RECORDS FOR THIS TASK
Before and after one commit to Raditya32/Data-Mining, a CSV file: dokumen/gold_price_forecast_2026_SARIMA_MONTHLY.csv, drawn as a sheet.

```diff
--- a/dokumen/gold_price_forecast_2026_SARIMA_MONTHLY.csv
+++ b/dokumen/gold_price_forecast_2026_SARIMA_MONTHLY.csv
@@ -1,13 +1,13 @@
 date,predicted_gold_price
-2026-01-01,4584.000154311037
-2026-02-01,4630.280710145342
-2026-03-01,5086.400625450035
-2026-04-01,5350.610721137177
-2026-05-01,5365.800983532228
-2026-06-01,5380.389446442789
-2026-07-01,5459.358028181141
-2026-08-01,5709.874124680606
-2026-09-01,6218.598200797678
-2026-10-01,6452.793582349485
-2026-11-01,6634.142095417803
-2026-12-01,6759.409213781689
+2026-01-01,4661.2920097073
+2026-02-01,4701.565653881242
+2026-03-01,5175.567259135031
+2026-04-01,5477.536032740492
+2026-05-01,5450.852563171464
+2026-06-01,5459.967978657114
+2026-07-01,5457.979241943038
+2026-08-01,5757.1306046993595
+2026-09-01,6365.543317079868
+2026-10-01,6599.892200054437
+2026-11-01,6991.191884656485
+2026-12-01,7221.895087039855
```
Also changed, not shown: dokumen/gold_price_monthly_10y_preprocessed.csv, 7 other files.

BRIEF
Reproduce each record exactly, leaving nothing out.

REPLY
Before and after one commit to Raditya32/Data-Mining, a CSV file: dokumen/gold_price_forecast_2026_SARIMA_MONTHLY.csv, drawn as a sheet.

```diff
--- a/dokumen/gold_price_forecast_2026_SARIMA_MONTHLY.csv
+++ b/dokumen/gold_price_forecast_2026_SARIMA_MONTHLY.csv
@@ -1,13 +1,13 @@
 date,predicted_gold_price
-2026-01-01,4584.000154311037
-2026-02-01,4630.280710145342
-2026-03-01,5086.400625450035
-2026-04-01,5350.610721137177
-2026-05-01,5365.800983532228
-2026-06-01,5380.389446442789
-2026-07-01,5459.358028181141
-2026-08-01,5709.874124680606
-2026-09-01,6218.598200797678
-2026-10-01,6452.793582349485
-2026-11-01,6634.142095417803
-2026-12-01,6759.409213781689
+2026-01-01,4661.2920097073
+2026-02-01,4701.565653881242
+2026-03-01,5175.567259135031
+2026-04-01,5477.536032740492
+2026-05-01,5450.852563171464
+2026-06-01,5459.967978657114
+2026-07-01,5457.979241943038
+2026-08-01,5757.1306046993595
+2026-09-01,6365.543317079868
+2026-10-01,6599.892200054437
+2026-11-01,6991.191884656485
+2026-12-01,7221.895087039855
```
Also changed, not shown: dokumen/gold_price_monthly_10y_preprocessed.csv, 7 other files.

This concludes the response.